Working through the records below, count the lines that include "import". The reply is that number alone.

[Opening RECORDS TO USE section]

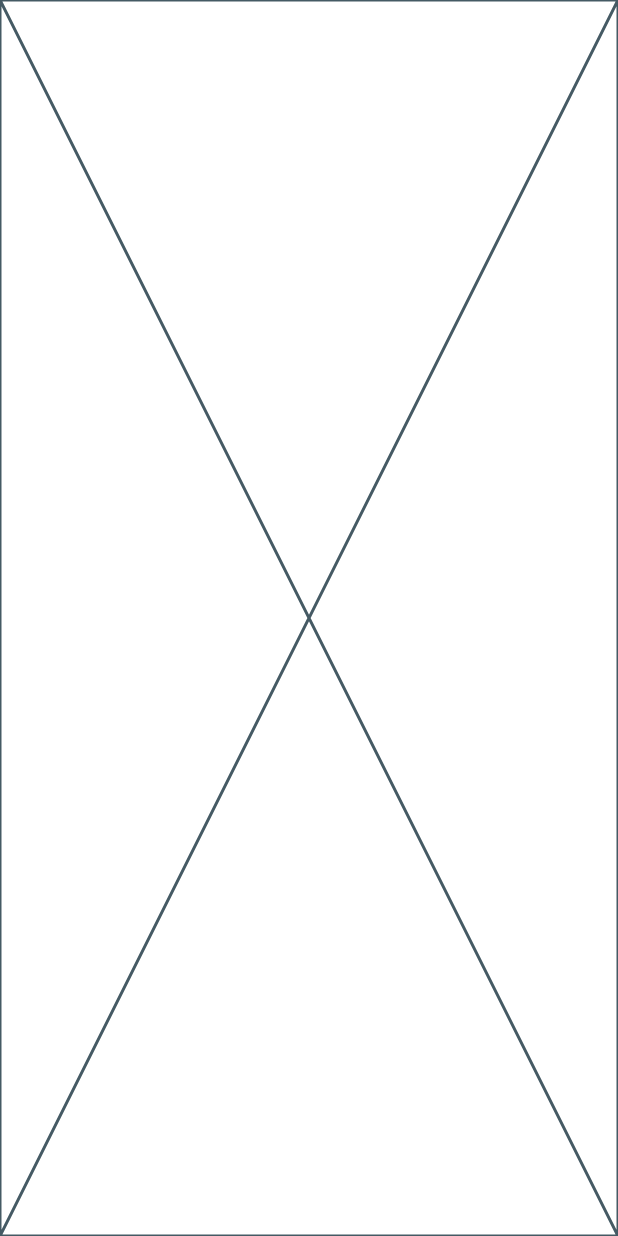
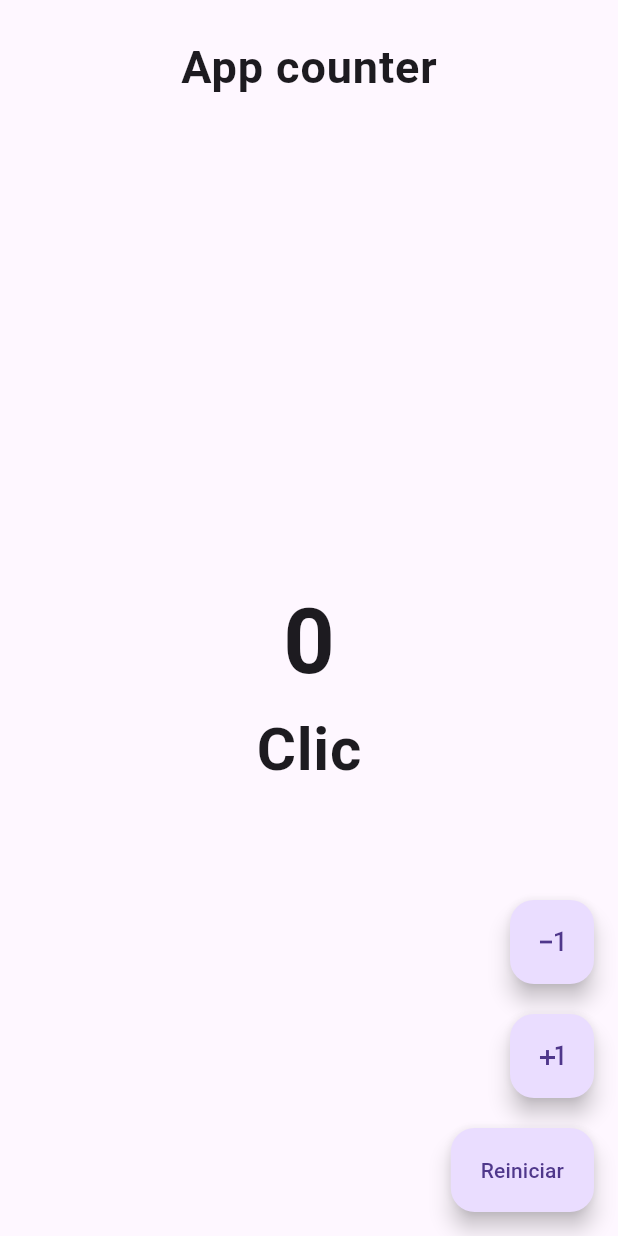
Before and after one commit to David-Soft-Hack/app_count, a Flutter app: the screen it shows after launch, on a phone screen of 412 x 824 dp. Run offline on Flutter 3.47's test engine with Material 3 defaults, Android fonts, the phone set to English and light mode, and no system bars.

Commit message:
App finalizada

```diff
--- a/project_flutter/lib/main.dart
+++ b/project_flutter/lib/main.dart
@@ -1,8 +1,9 @@
 //Dependency Material 3
 import 'package:flutter/material.dart';
+import 'package:project_flutter/screens/app_count_screen.dart';
 
 //Point Start
-void main()=>runApp(const AppMain());
+void main() => runApp(const AppMain());
 
 //Define Screen Main
 class AppMain extends StatelessWidget {
@@ -10,6 +11,9 @@ class AppMain extends StatelessWidget {
 
   @override
   Widget build(BuildContext context) {
-    return const Placeholder();
+    return const MaterialApp(
+      debugShowCheckedModeBanner: false,
+      home: AppCountScreen(),
+    );
   }
 }
--- /dev/null
+++ b/project_flutter/lib/screens/app_count_screen.dart
@@ -0,0 +1,84 @@
+import 'package:flutter/material.dart';
+
+class AppCountScreen extends StatefulWidget {
+  const AppCountScreen({super.key});
+
+  @override
+  State<AppCountScreen> createState() => _AppCountScreenState();
+}
+
+class _AppCountScreenState extends State<AppCountScreen> {
+  int count = 0;
+  final textH1 = const TextStyle(
+      fontSize: 60, fontWeight: FontWeight.bold, letterSpacing: 0.5);
+  final textH2 = const TextStyle(
+      fontSize: 40, fontWeight: FontWeight.bold, letterSpacing: 0.5);
+  final textH3 = const TextStyle(
+      fontSize: 30, fontWeight: FontWeight.bold, letterSpacing: 0.6);
+  @override
+  Widget build(BuildContext context) {
+    return Scaffold(
+      appBar: AppBar(
+        title: Text(
+          'App counter',
+          style: textH3,
+        ),
+        centerTitle: true,
+        toolbarHeight: 90,
+      ),
+      body: Center(
+        child: Column(
+          mainAxisAlignment: MainAxisAlignment.center,
+          children: [
+            Text(
+              '$count',
+              style: textH1,
+            ),
+            Text(
+              count > 1 ? 'Clicks' : 'Clic',
+              style: textH2,
+            ),
+          ],
+        ),
+      ),
+      floatingActionButton: Column(
+        mainAxisAlignment: MainAxisAlignment.end,
+        crossAxisAlignment: CrossAxisAlignment.end,
+        children: [
+          FloatingActionButton(
+            onPressed: () {
+              if (count > 0) {
+                setState(() {
+                  count--;
+                });
+              }
+            },
+            child: const Icon(Icons.exposure_minus_1),
+          ),
+          const SizedBox(
+            height: 20,
+          ),
+          FloatingActionButton(
+            onPressed: () {
+              setState(() {
+                count++;
+              });
+            },
+            child: const Icon(Icons.plus_one),
+          ),
+          const SizedBox(
+            height: 20,
+          ),
+          FloatingActionButton.extended(
+            onPressed: () {
+              setState(() {
+                count = 0;
+              });
+            },
+            label: const Text('Reiniciar'),
+          ),
+        ],
+      ),
+    );
+  }
+}
```
Also changed, not shown: project_flutter/pubspec.lock.
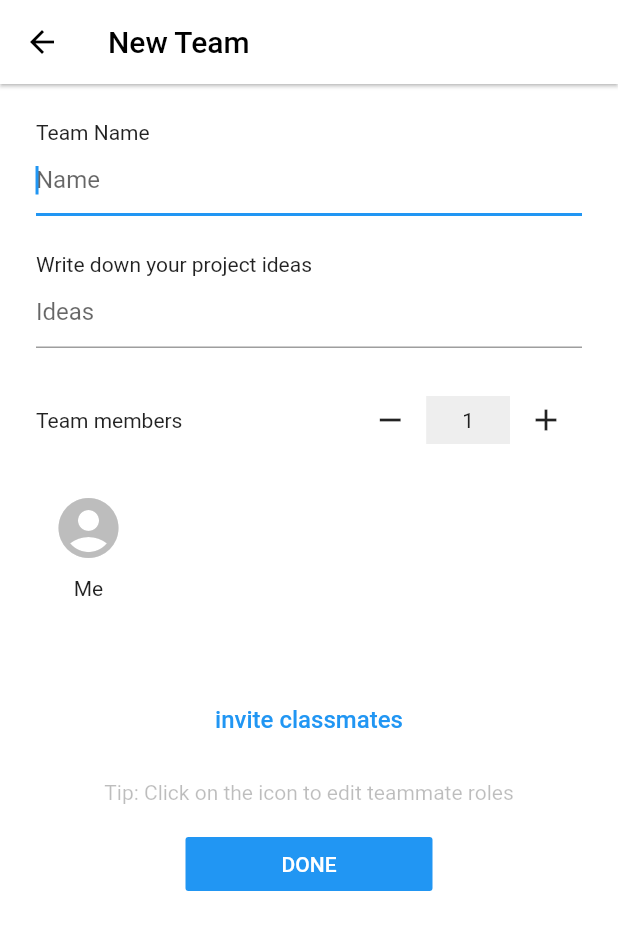
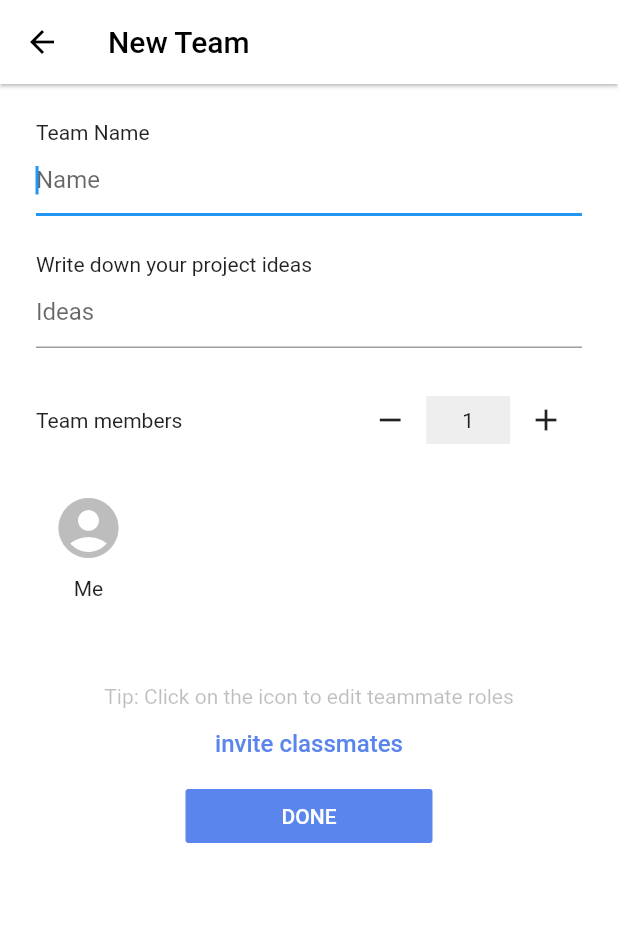
Before and after one commit to liuxugt/teamup_flutter_application, a Flutter app: the ProposeTeamPage screen opened directly with empty values, on a phone screen of 412 x 824 dp. Shown: the top 930 px of the screen. Run offline on Flutter 3.47's test engine with Material 2 defaults, Android fonts, the phone set to English and light mode, and no system bars; our stand-ins replace cloud_firestore, firebase_auth, firebase_storage, image_picker; accounts and stored records are empty.

Commit message:
Home initial index, Moved tips in propose team, added colors and padding to team list

```diff
--- a/lib/pages/home_page.dart
+++ b/lib/pages/home_page.dart
@@ -11,6 +11,7 @@ class HomePage extends StatelessWidget {
   Widget build(BuildContext context) {
     return DefaultTabController(
       length: 3,
+      initialIndex: 1,
       child: Scaffold(
         appBar: AppBar(
           title: Text(ScopedModel.of<UserModel>(context, rebuildOnChange: true)
@@ -20,12 +21,14 @@ class HomePage extends StatelessWidget {
           ],
         ),
         bottomNavigationBar: TabBar(
+
           tabs: <Widget>[
             Tab(icon: Icon(Icons.person), child: Text("Classmates"),),
             Tab(icon: Icon(Icons.group), child: Text("Teams"),),
             Tab(icon: Icon(Icons.mail), child: Text("Inbox"),),
           ],
-          labelColor: Colors.blue,
+          labelColor: Color.fromRGBO(90, 133, 236, 1.0),
+          indicatorColor: Color.fromRGBO(90, 133, 236, 1.0),
           unselectedLabelColor: Colors.grey,
         ),
         body: TabBarView(
--- a/lib/pages/propose_team_page.dart
+++ b/lib/pages/propose_team_page.dart
@@ -88,9 +88,9 @@ class _ProposeTeamPageState extends State<ProposeTeamPage> {
             _makeTeamMateCounter(),
             _makeTeamMateIconList(),
 //            _makeTeamPreferenceInput(),
+            _makeTips(),
             _makeInviteClassmatesButton(),
             _makeInvitedUsersList(),
-            _makeTips(),
             _makeError(),
             _makeFinishButton(),
           ],
@@ -270,7 +270,7 @@ class _ProposeTeamPageState extends State<ProposeTeamPage> {
           onPressed: () => _openInviteTeamMates(context),
           child: Text(
             'invite classmates',
-            style: TextStyle(color: Colors.blue, fontSize: 16.0),
+            style: TextStyle(color: Color.fromRGBO(90, 133, 236, 1.0), fontSize: 16.0),
           )),
     );
   }
@@ -307,7 +307,7 @@ class _ProposeTeamPageState extends State<ProposeTeamPage> {
 
   Widget _makeTips() {
     return Padding(
-      padding: const EdgeInsets.symmetric(horizontal: 24.0, vertical: 16.0),
+      padding: const EdgeInsets.symmetric(horizontal: 24.0),
       child: Center(
         child: Text(
           'Tip: Click on the icon to edit teammate roles',
@@ -392,7 +392,7 @@ class _ProposeTeamPageState extends State<ProposeTeamPage> {
                     const EdgeInsets.symmetric(horizontal: 48.0, vertical: 8.0),
                 child: Text('DONE'),
               ),
-              color: Colors.blue,
+              color: Color.fromRGBO(90, 133, 236, 1.0),
               textColor: Colors.white,
             ),
     );
--- a/lib/widgets/teams_list.dart
+++ b/lib/widgets/teams_list.dart
@@ -89,11 +89,12 @@ class TeamsList extends StatelessWidget {
 //                color: Color.fromRGBO(245, 245, 245, 1)
             ),
             child: ListTile(
+              contentPadding: EdgeInsets.symmetric(vertical: 16.0, horizontal: 16.0),
                 isThreeLine: true,
                 title: Text(team.name,
                     style: TextStyle(color: Colors.white, fontSize: 14)),
                 subtitle: Padding(
-                  padding: const EdgeInsets.only(top: 14),
+                  padding: const EdgeInsets.only(top: 18),
                   child: Text(team.description, style: TextStyle(color: Colors.white, fontWeight: FontWeight.bold, fontSize: 16),),
                 ),
                 onTap: () {
@@ -152,7 +153,7 @@ class TeamsList extends StatelessWidget {
                             child: const Text(
                               'Propose a new Team',
                             ),
-                            color: Colors.blue,
+                            color: Color.fromRGBO(90, 133, 236, 1.0),
                             textColor: Colors.white,
                             onPressed: () {
                               int courseGroupSize = ScopedModel.of<UserModel>(
```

[Closing RECORDS TO USE section]

- **RESPONSE BOX**
3